pleasant strain and inspired the production of some of the best Negro Rhymes.
I would next consider for a little the origin of the subject matter found in Negro Rhymes. When the Negro sings "Master Is Six Feet One Way" or "The Alabama Way" there is no question where the subject matter came from. But when he sings of animals, calling them all "Brother" or "Sister," and "Bought Me a Wife," etc., the origin of the conception and subject matter is not so clear. I now come to the question: From wThence came such subject matter?
First of all, Mr. Joel Chandler Harris, in his introduction to "Nights with Uncle Remus," has shown that the Negro stories of our country have counterparts in the Kaffir Tales of Africa. He therefore leaves strong grounds for inference that the American Negroes probably brought the dim outlines of their Br'er Rabbit stories along with them when they came from Africa. I have already pointed out that some of the Folk Rhymes belong to these Br'er Rabbit stories.
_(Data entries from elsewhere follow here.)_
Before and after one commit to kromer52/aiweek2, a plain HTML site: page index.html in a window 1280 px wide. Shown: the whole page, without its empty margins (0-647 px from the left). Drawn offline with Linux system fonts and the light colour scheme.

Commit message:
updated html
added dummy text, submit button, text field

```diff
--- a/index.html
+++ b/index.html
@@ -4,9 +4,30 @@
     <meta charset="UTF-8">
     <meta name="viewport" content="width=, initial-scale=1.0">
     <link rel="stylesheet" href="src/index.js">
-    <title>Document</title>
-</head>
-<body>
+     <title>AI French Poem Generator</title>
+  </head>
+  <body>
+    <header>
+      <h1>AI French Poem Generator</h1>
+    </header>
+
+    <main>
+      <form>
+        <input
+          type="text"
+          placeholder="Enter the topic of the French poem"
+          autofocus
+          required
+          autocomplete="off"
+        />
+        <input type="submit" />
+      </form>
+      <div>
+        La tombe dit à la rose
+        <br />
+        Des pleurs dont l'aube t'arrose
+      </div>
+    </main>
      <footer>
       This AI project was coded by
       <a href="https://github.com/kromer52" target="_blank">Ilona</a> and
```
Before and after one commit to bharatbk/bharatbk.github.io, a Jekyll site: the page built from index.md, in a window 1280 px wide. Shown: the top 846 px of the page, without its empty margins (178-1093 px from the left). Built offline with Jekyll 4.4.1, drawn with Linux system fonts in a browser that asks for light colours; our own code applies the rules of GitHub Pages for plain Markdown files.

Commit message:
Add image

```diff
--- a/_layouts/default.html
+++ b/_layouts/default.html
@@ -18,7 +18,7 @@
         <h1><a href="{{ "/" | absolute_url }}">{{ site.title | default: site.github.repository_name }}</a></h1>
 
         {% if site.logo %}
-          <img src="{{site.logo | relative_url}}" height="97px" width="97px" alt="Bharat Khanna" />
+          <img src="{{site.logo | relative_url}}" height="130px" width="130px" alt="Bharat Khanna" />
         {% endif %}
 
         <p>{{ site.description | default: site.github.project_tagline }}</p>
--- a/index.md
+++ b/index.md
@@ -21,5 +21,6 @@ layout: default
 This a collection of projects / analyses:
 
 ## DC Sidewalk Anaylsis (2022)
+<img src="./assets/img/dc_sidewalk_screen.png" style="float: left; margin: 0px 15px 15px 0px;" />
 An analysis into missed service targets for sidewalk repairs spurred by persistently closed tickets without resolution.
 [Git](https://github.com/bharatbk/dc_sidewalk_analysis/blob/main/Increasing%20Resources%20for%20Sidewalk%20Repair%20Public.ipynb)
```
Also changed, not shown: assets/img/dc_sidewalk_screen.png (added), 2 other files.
Since the origin of the subject mattei of one is the origin of the subject matter of the other, it follows that we are reasonably sure of the origin of such Folk Rhymes because of the "counterpart" data presented by Mr. Harris.